And then, it tends to just get worse, growing larger by the day. A billion dollars a year are spent on drugs to treat it; another billion on supplements. Surgery is up next; lots of different Roto-Rooter-type techniques with innocent sounding acronyms, like TUMT, TUNA, and TURP, disguising the rather unpleasant reality. The Ts stand for transurethral, meaning up the penis, with an instrument that looks like this—a resectoscope. Then, you’re left with words like microwave thermotherapy and needle ablation. They just tunnel up there, and start burning. Sometimes, they use lasers to burn out a shaft. And these are the “minimally invasive” options. The gold standard remains transurethral resection of the prostate, where they just go up there and core it out with a loop of wire. Side effects include “postoperative discomfort.” Ya think?

There’s got to be a better way. It’s so common in the Western world that most doctors just assume it’s just an inevitable consequence of aging. But let’s look around the world. In China, a medical college in Beijing reported that there was not 80% of the population affected, but about 80 cases, period. 84 cases over a 15-year timespan. It used to be considered a rare occurrence in China, but the incidence of both BPH and prostate cancer started “rising quickly,” and now, the incidence of prostate enlargement in China is similar to that in developed countries.

Why? Well, the researchers suggest it’s for the same reason for their skyrocketing cancer rates—a shift from their more traditional plant-based diet to one with more animal fat and animal protein. So, BPH may be like heart disease—a natural occurrence not of aging, but of eating an unhealthy diet. It may only be standard to get an enlarged prostate and die of a heart attack for those eating the Standard American Diet.

People eating healthy diets may be familiar with TVP, textured vegetable protein (used for making a mean veggie chili)—blissfully ignorant that for others, the acronym may stand for transurethral electrovaporization of the prostate.

To see any graphs, charts, graphics, images, and quotes to which Dr. Greger may be referring, watch the above video. This is just an approximation of the audio contributed by Kerry Skinner.

Please consider volunteering to help out on the site.

If a healthy diet can slow down the abnormal growth of prostate cancer cells, what about the abnormal growth of normal prostate cells? Benign prostatic hyperplasia—BPH—enlargement of the prostate gland, which surrounds the urethra as it exits the bladder. If the gland gets too enlarged, it can cut down on the normal flow of urine. So you can be left with hesitant flow, a weak stream, inadequate emptying of the bladder, so you have to keep getting up at night to drain off as much as you can at a time. It can leave you dribbling, irritated; it can lead to urine retention; so, you got a stagnant pool in there that can get infected. Ejaculation problems. In the United States, it affects about 50% of men in their 50s; 80% of men in their 80s—it’s an epidemic! 16 million American men.

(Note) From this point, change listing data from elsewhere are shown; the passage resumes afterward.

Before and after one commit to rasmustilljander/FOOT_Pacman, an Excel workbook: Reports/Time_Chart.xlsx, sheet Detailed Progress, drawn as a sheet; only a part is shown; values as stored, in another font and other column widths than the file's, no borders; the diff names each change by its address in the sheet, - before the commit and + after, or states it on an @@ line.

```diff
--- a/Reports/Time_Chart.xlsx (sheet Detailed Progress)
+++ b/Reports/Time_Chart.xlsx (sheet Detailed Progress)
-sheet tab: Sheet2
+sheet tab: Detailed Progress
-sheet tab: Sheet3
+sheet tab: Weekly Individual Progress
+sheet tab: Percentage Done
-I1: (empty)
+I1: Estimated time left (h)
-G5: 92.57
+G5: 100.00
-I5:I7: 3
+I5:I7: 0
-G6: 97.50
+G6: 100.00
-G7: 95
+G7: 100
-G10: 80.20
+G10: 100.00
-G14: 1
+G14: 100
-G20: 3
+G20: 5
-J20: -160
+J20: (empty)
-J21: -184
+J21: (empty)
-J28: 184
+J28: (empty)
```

And then, it tends to just get worse, growing larger by the day. A billion dollars a year are spent on drugs to treat it; another billion on supplements. Surgery is up next; lots of different Roto-Rooter-type techniques with innocent sounding acronyms, like TUMT, TUNA, and TURP, disguising the rather unpleasant reality. The Ts stand for transurethral, meaning up the penis, with an instrument that looks like this—a resectoscope. Then, you’re left with words like microwave thermotherapy and needle ablation. They just tunnel up there, and start burning. Sometimes, they use lasers to burn out a shaft. And these are the “minimally invasive” options. The gold standard remains transurethral resection of the prostate, where they just go up there and core it out with a loop of wire. Side effects include “postoperative discomfort.” Ya think?

There’s got to be a better way. It’s so common in the Western world that most doctors just assume it’s just an inevitable consequence of aging. But let’s look around the world. In China, a medical college in Beijing reported that there was not 80% of the population affected, but about 80 cases, period. 84 cases over a 15-year timespan. It used to be considered a rare occurrence in China, but the incidence of both BPH and prostate cancer started “rising quickly,” and now, the incidence of prostate enlargement in China is similar to that in developed countries.

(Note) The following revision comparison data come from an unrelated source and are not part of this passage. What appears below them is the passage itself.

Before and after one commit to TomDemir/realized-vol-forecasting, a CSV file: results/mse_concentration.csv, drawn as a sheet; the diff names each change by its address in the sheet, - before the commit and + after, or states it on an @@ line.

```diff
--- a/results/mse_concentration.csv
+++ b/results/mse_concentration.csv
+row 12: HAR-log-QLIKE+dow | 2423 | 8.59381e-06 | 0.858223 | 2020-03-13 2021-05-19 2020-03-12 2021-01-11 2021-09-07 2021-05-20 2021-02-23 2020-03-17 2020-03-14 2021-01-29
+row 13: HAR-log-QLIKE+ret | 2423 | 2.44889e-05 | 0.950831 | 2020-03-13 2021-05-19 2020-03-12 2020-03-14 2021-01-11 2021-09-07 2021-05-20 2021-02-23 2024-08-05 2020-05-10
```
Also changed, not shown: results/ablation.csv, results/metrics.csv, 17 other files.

Why? Well, the researchers suggest it’s for the same reason for their skyrocketing cancer rates—a shift from their more traditional plant-based diet to one with more animal fat and animal protein. So, BPH may be like heart disease—a natural occurrence not of aging, but of eating an unhealthy diet. It may only be standard to get an enlarged prostate and die of a heart attack for those eating the Standard American Diet.

People eating healthy diets may be familiar with TVP, textured vegetable protein (used for making a mean veggie chili)—blissfully ignorant that for others, the acronym may stand for transurethral electrovaporization of the prostate.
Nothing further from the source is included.